21 April 753 A.C.
2.773 ab urbe condita – 2,773 years from the foundation of Rome. Happy birthday Rome, the Eternal City!
The historian Titus Livius, in the 1st century. B.C., recounts the legend of Rome’s foundation. Remus and Romulus decided to found a city in the place where they had been abandoned and later raised. However, an evil force passed down from their ancestors – the lust for power – crept into their project thus, after an uneventful period, a terrible discussion arose between the two. Being twins, no difference in age could be used as a factor to decide who would be king, therefore it was necessary for the gods to indicate who should establish the new city and rule it. The two brothers decided that they would interpret the will of the gods by examining the flight of birds and they placed themselves in two distinct places: Romulus on the Palatine and Remus on the Aventine. Remus first spotted six vultures in flight but, after he had announced it, double the number of vultures appeared to Romulus. Then, those accompanying the two acclaimed both: those of Remus claimed their right to rule based on prioritising time; those of Romulus on the number of birds seen. A discussion arose which quickly moved from words to deeds: Remus, wounded during the riot, was killed. However, another version of the story seems more likely: Remus, after Romulus had founded his city, climbed over the newly erected walls to make fun of his brother. Romulus, blind with rage, killed him, pronouncing these gloomy words: “So, from now on, anyone who dares to climb over my walls will die.”

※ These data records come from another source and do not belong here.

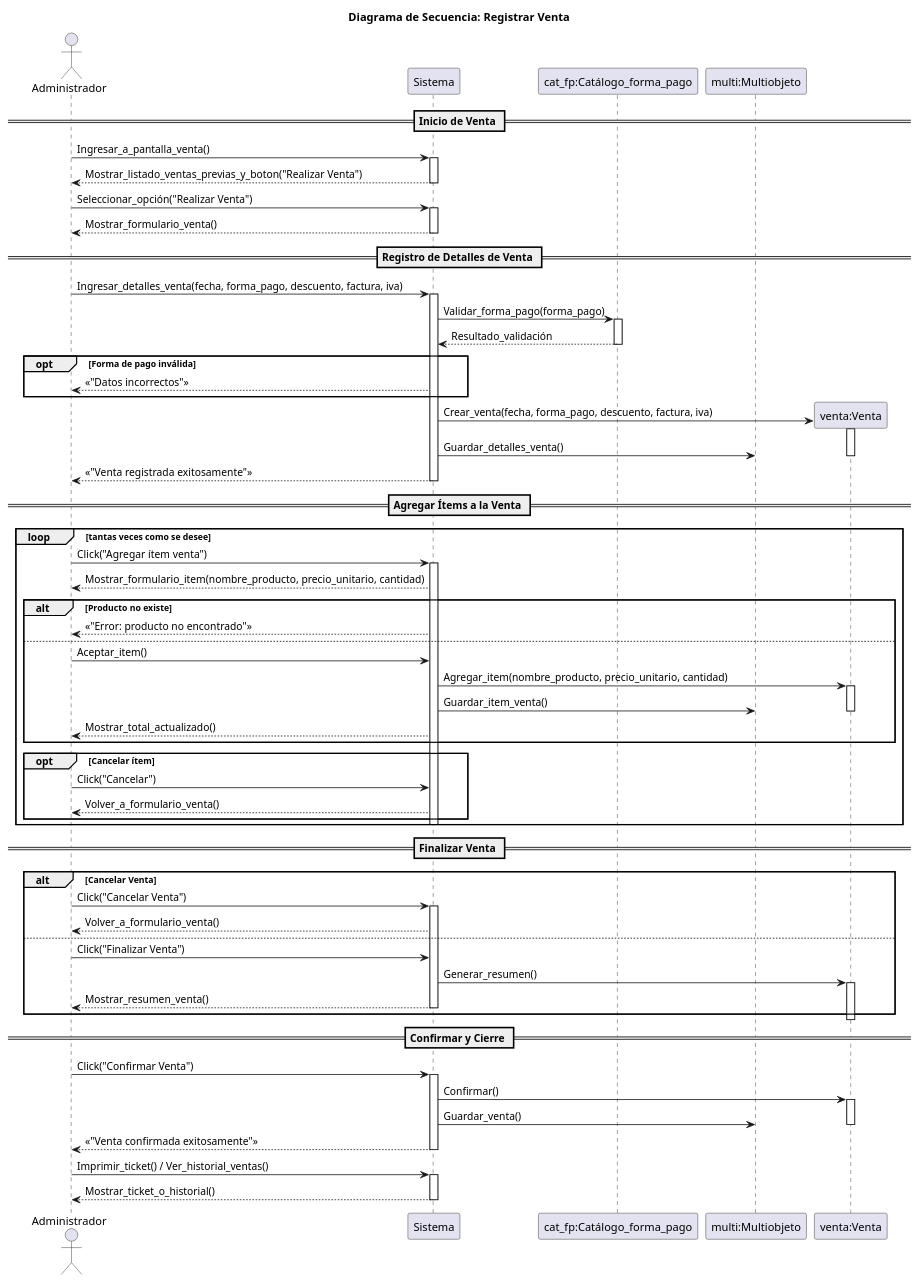
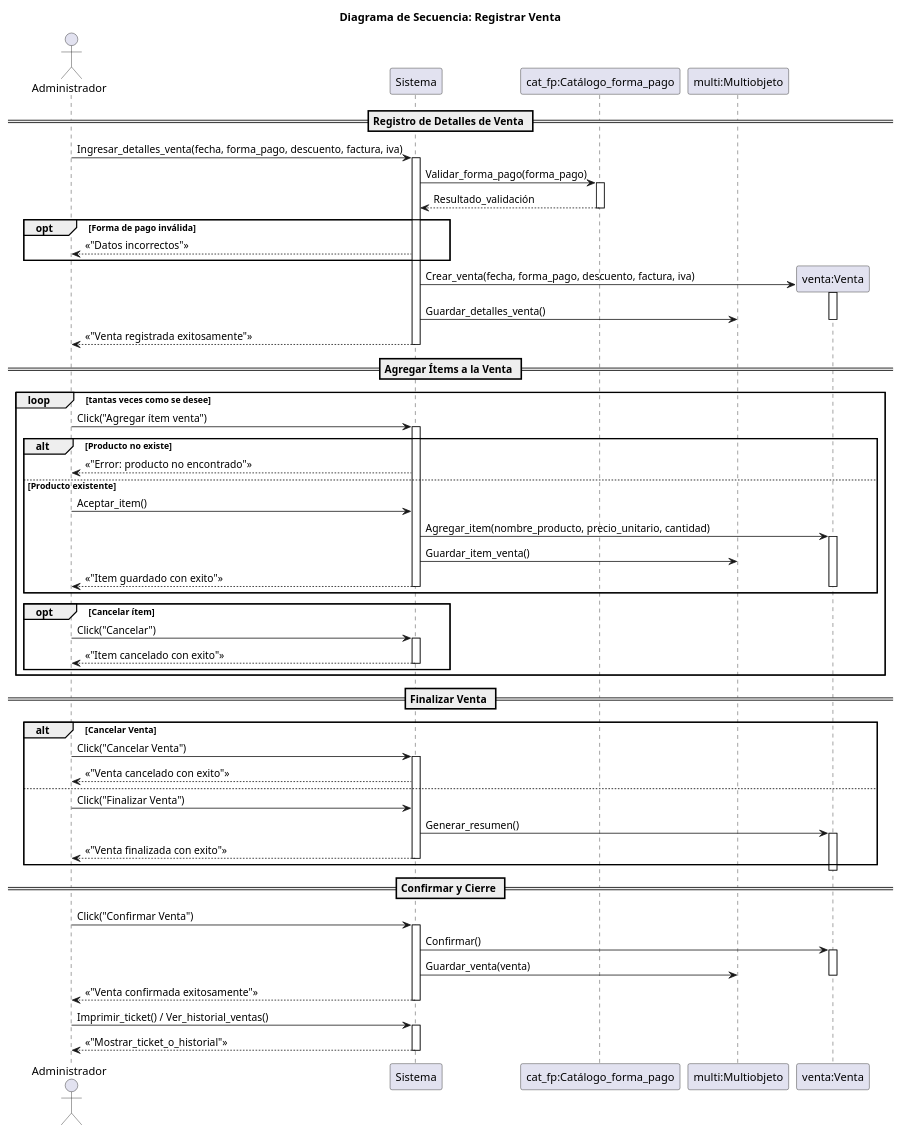
The diagram in 08-Diagrama-secuencia/02_Venta.puml (Luci1274/PPI_Proyecto_gomeria), drawn with PlantUML before and after one commit. The commit also changed 5 other files, not shown here.

Commit message:
cambios en los diagramas

```diff
--- a/08-Diagrama-secuencia/02_Venta.puml
+++ b/08-Diagrama-secuencia/02_Venta.puml
@@ -1,95 +1,84 @@
 @startuml venta
 
 title Diagrama de Secuencia: Registrar Venta
 
 actor Administrador
 participant Sistema
 participant "cat_fp:Catálogo_forma_pago" as Cat_fp
 participant "multi:Multiobjeto" as MULT
-
-== Inicio de Venta ==
-Administrador -> Sistema: Ingresar_a_pantalla_venta()
-activate Sistema
-Sistema --> Administrador: Mostrar_listado_ventas_previas_y_boton("Realizar Venta")
-deactivate Sistema
-
-Administrador -> Sistema: Seleccionar_opción("Realizar Venta")
-activate Sistema
-Sistema --> Administrador: Mostrar_formulario_venta()
-deactivate Sistema
 
 == Registro de Detalles de Venta ==
 Administrador -> Sistema: Ingresar_detalles_venta(fecha, forma_pago, descuento, factura, iva)
 activate Sistema
 Sistema -> Cat_fp: Validar_forma_pago(forma_pago)
 activate Cat_fp
 Cat_fp --> Sistema: Resultado_validación
 deactivate Cat_fp
 
 opt Forma de pago inválida
     Sistema --> Administrador: <<"Datos incorrectos">>
 end
 
 create "venta:Venta" as V
 Sistema -> V: Crear_venta(fecha, forma_pago, descuento, factura, iva)
 activate V
 Sistema -> MULT: Guardar_detalles_venta()
 deactivate V
 Sistema --> Administrador: <<"Venta registrada exitosamente">>
 deactivate Sistema
 
 == Agregar Ítems a la Venta ==
 loop tantas veces como se desee
     Administrador -> Sistema: Click("Agregar ítem venta")
     activate Sistema
-    Sistema --> Administrador: Mostrar_formulario_item(nombre_producto, precio_unitario, cantidad)
-    
     alt Producto no existe
         Sistema --> Administrador: <<"Error: producto no encontrado">>
-    else
+    else Producto existente
         Administrador -> Sistema: Aceptar_item()
         Sistema -> V: Agregar_item(nombre_producto, precio_unitario, cantidad)
         activate V
         Sistema -> MULT: Guardar_item_venta()
+        Sistema --> Administrador: <<"Item guardado con exito">>
         deactivate V
-        Sistema --> Administrador: Mostrar_total_actualizado()
+        deactivate Sistema
     end
 
     opt Cancelar ítem
         Administrador -> Sistema: Click("Cancelar")
-        Sistema --> Administrador: Volver_a_formulario_venta()
+        activate Sistema
+        Sistema --> Administrador: <<"Item cancelado con exito">>
+         deactivate Sistema
     end
-    deactivate Sistema
 end
 
 == Finalizar Venta ==
 alt Cancelar Venta
     Administrador -> Sistema: Click("Cancelar Venta")
     activate Sistema
-    Sistema --> Administrador: Volver_a_formulario_venta()
+    Sistema --> Administrador: <<"Venta cancelado con exito">>
 else
     Administrador -> Sistema: Click("Finalizar Venta")
     Sistema -> V: Generar_resumen()
     activate V
-    Sistema --> Administrador: Mostrar_resumen_venta()
+    Sistema --> Administrador: <<"Venta finalizada con exito">>
     deactivate Sistema
 end
 deactivate V
 
 == Confirmar y Cierre ==
 Administrador -> Sistema: Click("Confirmar Venta")
 activate Sistema
 Sistema -> V: Confirmar()
 activate V
-Sistema -> MULT: Guardar_venta()
+Sistema -> MULT: Guardar_venta(venta)
 deactivate V
 Sistema --> Administrador: <<"Venta confirmada exitosamente">>
 deactivate Sistema
 
 Administrador -> Sistema: Imprimir_ticket() / Ver_historial_ventas()
 activate Sistema
-Sistema --> Administrador: Mostrar_ticket_o_historial()
+Sistema --> Administrador: <<"Mostrar_ticket_o_historial">>
 deactivate Sistema
+deactivate V
 
-deactivate V
 @enduml
```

That was how Romulus obtained power. The newly-established city took its name from its founder and was called Rome.
We wish to celebrate this important anniversary by publishing a splendid artefact from the museum’s collection of Roman finds. It is a profile portrait of a young man with a laurel wreath, carved on onyx for a ring. The man portrayed was, perhaps, was an exponent of the Roman nobility of the late Republican period since the carving dates back to the second half of the 1st century. B.C. We could call it the selfie of the time!

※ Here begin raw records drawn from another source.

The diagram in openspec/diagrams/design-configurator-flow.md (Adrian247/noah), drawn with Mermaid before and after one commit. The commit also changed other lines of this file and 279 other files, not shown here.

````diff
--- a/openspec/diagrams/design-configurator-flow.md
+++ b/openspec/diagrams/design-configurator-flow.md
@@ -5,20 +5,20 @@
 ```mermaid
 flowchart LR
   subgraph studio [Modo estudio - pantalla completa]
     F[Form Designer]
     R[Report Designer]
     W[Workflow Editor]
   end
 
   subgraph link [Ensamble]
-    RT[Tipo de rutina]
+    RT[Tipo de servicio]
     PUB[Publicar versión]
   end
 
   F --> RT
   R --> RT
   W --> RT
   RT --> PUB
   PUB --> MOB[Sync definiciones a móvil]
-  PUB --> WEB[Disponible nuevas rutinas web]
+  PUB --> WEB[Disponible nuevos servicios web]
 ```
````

The gem was among the first objects sourced for the museum. In fact, it was acquired by Professor Pietro Vittorio Aldini, founder of the museum in 1820. He was Chair of Numismatics and Antiquities, Diplomatics and Heraldry, established in Pavia in 1818; the most ancient in Italy.